I thank the Minister for his answer. In 2014, when the decision was made by the Council of Europe, the Government welcomed the decision and said that this would give the Cornish the same recognition as the other Celtic parts of the UK. Does the Minister share my view that, to keep this commitment, the Cornish should be allowed to identify in the forthcoming census as Cornish by way of a tick-box, just as the Scots, Welsh and Northern Irish will be able to do?
I always welcome the determination shown by my hon. Friend to be a strong Cornish voice for Cornwall in the Chamber and to put the county first on the agenda. The Government will be guided by the recommendation of the Office for National Statistics to the Government and Parliament about the demand for particular questions when we lay the census orders before Parliament later this year.
One of the best ways in which the Department could recognise Cornish minority status is to drop the ludicrous suggestion of having a Cornwall-Devon boundary review. Will the Minister commit to giving the Cornish the same rights as the Welsh and the Scots?
I rise with a degree of uncertainty, because ordinarily I seek to accommodate the hon.
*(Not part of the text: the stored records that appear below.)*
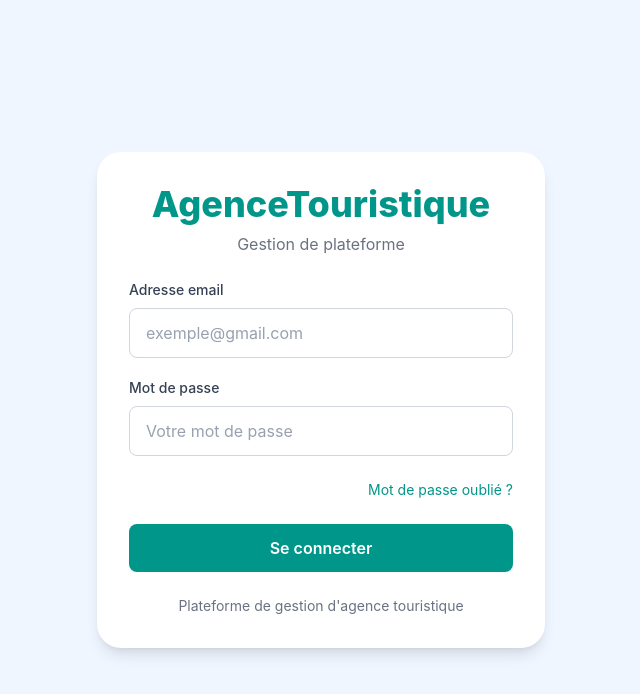
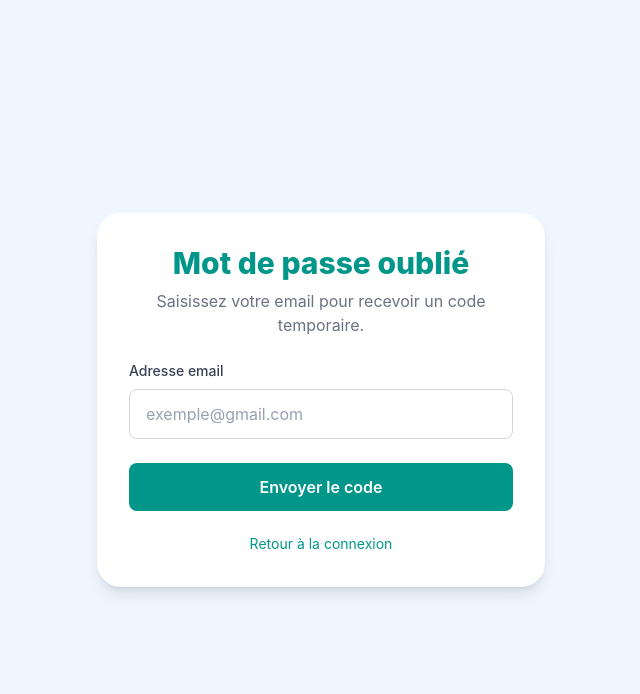
Before and after one commit to Hervesamuel/Agence_Touristique, a React app in the folder Agencetouristique/Frontend/: page /mot-de-passe-oublie in a window 1280 px wide. Before the commit this address led to /login. Shown: the top 694 px of the page, without its empty margins (319-959 px from the left). Built offline with nearby package versions, Linux system fonts and the light colour scheme; the HTML template or start-up script is replaced by a standard one.

Commit message:
Mot de passe oublier envoyer au email Terminé en general

```diff
--- a/Agencetouristique/Frontend/src/pages/Profil.jsx
+++ b/Agencetouristique/Frontend/src/pages/Profil.jsx
@@ -1,10 +1,20 @@
 import { useEffect, useState } from "react";
+// AJOUT : importation de useRef
+import { useRef } from "react";
 import { Link } from "react-router-dom";
 import { getMonProfil, updateMonProfil, changerMotDePasse } from "../services/profilService";
 import { useLanguage } from "../contexts/LanguageContext";
 
 function Profil() {
   const { t } = useLanguage();
+
+  // AJOUT : connexion avec un code temporaire, changement de mot de passe obligatoire
+  const [doitChangerMdp, setDoitChangerMdp] = useState(
+    sessionStorage.getItem("doitChangerMdp") === "1"
+  );
+
+  // AJOUT : référence vers l'avertissement du mot de passe
+  const mdpRef = useRef(null);
 
   const [formData, setFormData] = useState({
     nom: "",
@@ -52,6 +62,13 @@ function Profil() {
     };
     fetchProfil();
   }, []);
+
+  // AJOUT : défilement automatique vers l'avertissement
+  useEffect(() => {
+    if (!loading && doitChangerMdp && mdpRef.current) {
+      mdpRef.current.scrollIntoView({ behavior: "smooth", block: "start" });
+    }
+  }, [loading, doitChangerMdp]);
 
   const handleChange = (e) => {
     const { name, value } = e.target;
@@ -133,6 +150,9 @@ function Profil() {
       await changerMotDePasse(mdpData.mdpActuel, mdpData.mdpNouveau);
       setMdpSuccess(t("profil_mdp_succes"));
       setMdpData({ mdpActuel: "", mdpNouveau: "", mdpConfirmer: "" });
+      // AJOUT : le changement obligatoire est terminé, on retire l'avertissement
+      sessionStorage.removeItem("doitChangerMdp");
+      setDoitChangerMdp(false);
     } catch (err) {
       setMdpError(err.message || t("profil_erreur_defaut"));
     } finally {
@@ -283,6 +303,18 @@ function Profil() {
         </form>
       </div>
 
+      {/* AJOUT : avertissement, connexion avec un code temporaire */}
+      {doitChangerMdp && (
+        <div
+          ref={mdpRef}
+          className="mb-4 max-w-lg bg-amber-50 dark:bg-amber-900/20 border border-amber-200 dark:border-amber-800 text-amber-700 dark:text-amber-300 text-sm rounded-xl p-3 font-medium"
+        >
+          Vous êtes connecté avec un code temporaire. Dans le formulaire « Changer le mot de passe »
+          ci-dessous, saisissez ce code dans « Mot de passe actuel », puis choisissez votre nouveau
+          mot de passe (8 caractères minimum).
+        </div>
+      )}
+
       {/* Changement de mot de passe */}
       <div className="bg-white dark:bg-slate-800 border border-slate-200 dark:border-slate-700 rounded-2xl p-5 shadow-sm max-w-lg">
         <h2 className="font-semibold text-slate-800 dark:text-slate-100 mb-4">{t("profil_mdp_titre")}</h2>
--- /dev/null
+++ b/Agencetouristique/Frontend/src/pages/auth/ForgotPassword.jsx
@@ -0,0 +1,104 @@
+import { useState } from "react";
+import { useNavigate } from "react-router-dom";
+import { forgotPassword } from "../../services/authService";
+
+function ForgotPassword() {
+  const navigate = useNavigate();
+  const [email, setEmail] = useState("");
+  const [loading, setLoading] = useState(false);
+  const [error, setError] = useState("");
+  const [envoye, setEnvoye] = useState(false);
+
+  // Envoi de la demande de code temporaire
+  const handleSubmit = async (e) => {
+    e.preventDefault();
+    setError("");
+    setLoading(true);
+
+    try {
+      await forgotPassword(email);
+      // Affichage du message de confirmation
+      setEnvoye(true);
+    } catch (err) {
+      setError(err.message);
+    } finally {
+      setLoading(false);
+    }
+  };
+
+  return (
+    <div className="min-h-screen flex items-center justify-center bg-blue-50 dark:bg-slate-900 px-4">
+      <div className="w-full max-w-md p-8 rounded-3xl bg-white dark:bg-slate-800 shadow-lg">
+        <div className="text-center mb-6">
+          <h1 className="text-3xl font-extrabold text-teal-600 dark:text-teal-400">Mot de passe oublié</h1>
+          <p className="text-gray-500 dark:text-slate-400 mt-2">
+            Saisissez votre email pour recevoir un code temporaire.
+          </p>
+        </div>
+
+        {/* Message d'erreur */}
+        {error && (
+          <div className="mb-5 rounded-lg bg-red-50 dark:bg-red-900/20 border border-red-200 dark:border-red-800 text-red-600 dark:text-red-400 p-4">
+            {error}
+          </div>
+        )}
+
+        {envoye ? (
+          // Message de confirmation après l'envoi
+          <div>
+            <div className="mb-5 rounded-lg bg-teal-50 dark:bg-teal-900/20 border border-teal-200 dark:border-teal-800 text-teal-700 dark:text-teal-300 p-4">
+              Si cet email existe, un code temporaire vient d'être envoyé. Il est valable{" "}
+              <b>2 minutes</b>. Utilisez-le comme mot de passe pour vous connecter, puis choisissez
+              un nouveau mot de passe dans votre profil.
+            </div>
+            <button
+              type="button"
+              onClick={() => navigate("/login")}
+              className="w-full py-3 font-semibold text-white rounded-lg transition bg-teal-600 hover:bg-teal-700"
+            >
+              Aller à la connexion
+            </button>
+          </div>
+        ) : (
+          // Formulaire de saisie de l'email
+          <form onSubmit={handleSubmit}>
+            <div className="mb-6">
+              <label htmlFor="email" className="block text-sm font-medium text-gray-700 dark:text-slate-300 mb-2">
+                Adresse email
+              </label>
+              <input
+                id="email"
+                type="email"
+                value={email}
+                onChange={(e) => setEmail(e.target.value)}
+                placeholder="exemple@gmail.com"
+                required
+                className="w-full px-4 py-3 border border-gray-300 dark:border-slate-600 bg-white dark:bg-slate-700 text-slate-900 dark:text-slate-100 placeholder:text-gray-400 dark:placeholder:text-slate-500 rounded-lg focus:outline-none focus:ring-2 focus:ring-teal-500"
+              />
+            </div>
+
+            <button
+              type="submit"
+              disabled={loading}
+              className={`w-full py-3 font-semibold text-white rounded-lg transition ${loading ? "bg-gray-400 dark:bg-slate-600" : "bg-teal-600 hover:bg-teal-700"}`}
+            >
+              {loading ? "Envoi en cours..." : "Envoyer le code"}
+            </button>
+
+            <div className="text-center mt-5">
+              <button
+                type="button"
+                onClick={() => navigate("/login")}
+                className="text-sm text-teal-600 dark:text-teal-400 hover:underline"
+              >
+                Retour à la connexion
+              </button>
+            </div>
+          </form>
+        )}
+      </div>
+    </div>
+  );
+}
+
+export default ForgotPassword;
--- a/Agencetouristique/Frontend/src/pages/auth/Login.jsx
+++ b/Agencetouristique/Frontend/src/pages/auth/Login.jsx
@@ -19,7 +19,12 @@ function Login() {
     try {
       const data = await login(email, mdp);
       console.log("Connexion réussie :", data);
-      navigate("/dashboard", { replace: true });
+      // Connexion avec un code temporaire : obligation de changer le mot de passe
+      if (data.doitChangerMdp) {
+        navigate("/profil", { replace: true });
+      } else {
+        navigate("/dashboard", { replace: true });
+      }
     } catch (error) {
       if (error.message === "Failed to fetch") {
         setError(t("login_erreur_serveur"));
@@ -77,8 +82,9 @@ function Login() {
           </div>
 
           <div className="flex justify-end mb-6">
-            <button
+                        <button
               type="button"
+              onClick={() => navigate("/mot-de-passe-oublie")}
               className="text-sm text-teal-600 dark:text-teal-400 hover:underline"
             >
               {t("login_mdp_oublie")}
--- a/Agencetouristique/Frontend/src/routes/AppRoutes.jsx
+++ b/Agencetouristique/Frontend/src/routes/AppRoutes.jsx
@@ -32,6 +32,11 @@ import Notifications from "../pages/Notifications";
 import Profil from "../pages/Profil";
 
 import ReservationForm from "../pages/agent/ReservationForm";
+
+// Importation de la page mot de passe oublié
+import ForgotPassword from "../pages/auth/ForgotPassword";
+
+
 
 function ProtectedLayout() {
 
@@ -78,6 +83,8 @@ function AppRoutes() {
     <Routes>
       {/* Page de connexion */}
       <Route path="/login" element={<Login />} />
+       {/* Page mot de passe oublié */}
+      <Route path="/mot-de-passe-oublie" element={<ForgotPassword />} />
 
       {/* Pages protégées */}
       <Route element={<ProtectedLayout />}>
--- a/Agencetouristique/Frontend/src/services/authService.js
+++ b/Agencetouristique/Frontend/src/services/authService.js
@@ -30,8 +30,46 @@ const login = async (email, mdp) => {
 
         // Stockage des informations utilisateur
         localStorage.setItem("user", JSON.stringify(data.user));
+                // Mémorisation : l'utilisateur s'est connecté avec un code temporaire
+        if (data.doitChangerMdp) {
+            sessionStorage.setItem("doitChangerMdp", "1");
+        } else {
+            sessionStorage.removeItem("doitChangerMdp");
+        }
 
         // Retour des informations de connexion
+        return data;
+
+    } catch (error) {
+        // Gestion des erreurs de connexion au serveur
+        if (error instanceof TypeError) {
+            throw new Error("Impossible de contacter le serveur. Veuillez réessayer.");
+        }
+
+        throw error;
+    }
+};
+
+// =====================================================
+// MOT DE PASSE OUBLIE
+// =====================================================
+const forgotPassword = async (email) => {
+    try {
+        // Envoi de l'email au backend
+        const response = await fetch(`${API_URL}/forgot-password`, {
+            method: "POST",
+            headers: { "Content-Type": "application/json" },
+            body: JSON.stringify({ email })
+        });
+
+        // Conversion de la réponse en JSON
+        const data = await response.json();
+
+        // Vérification de la réponse
+        if (!response.ok) {
+            throw new Error(data.message || "Erreur lors de l'envoi du code");
+        }
+
         return data;
 
     } catch (error) {
@@ -68,6 +106,8 @@ const logout = () => {
     localStorage.removeItem("token");
     // Suppression des informations utilisateur
     localStorage.removeItem("user");
+    // Suppression du drapeau de changement de mot de passe obligatoire
+    sessionStorage.removeItem("doitChangerMdp");
 };
 
 // =====================================================
@@ -97,4 +137,4 @@ const expireSession = () => {
 // EXPORTATION DU SERVICE
 // =====================================================
 
-export { login, getToken, getUser, logout, getTokenExpiration, expireSession };
+export { login, forgotPassword, getToken, getUser, logout, getTokenExpiration, expireSession };
```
Lady, but the question has not been broadened by the character and contents of the answer, and I gently point out that Glasgow Central is a considerable distance from Cornwall. If she is sufficiently dextrous and can shoehorn an inquiry on Cornwall into a question about Cornwall that would be helpful.
Thank you, Mr Speaker, for your indulgence. Protection of the Cornish language is important, but there is no right, as there is for the Welsh, to write to the UK Government in Cornish, or to write to the UK Government in Gaelic and receive a response in that language. Would the Minister consider a UK language protection Bill that would protect Cornish and Scots Gaelic in the same way that Welsh is protected?
We can see that Celtic roots are strong, both in Cornwall and in Scotland, and that there is a link between them. We are always keen to help to promote the culture of these isles, and the different languages that are spoken across them are part of our vibrant United Kingdom. The Cabinet is always open to suggestions about how we can better do that, as the Department is keen to promote our Union.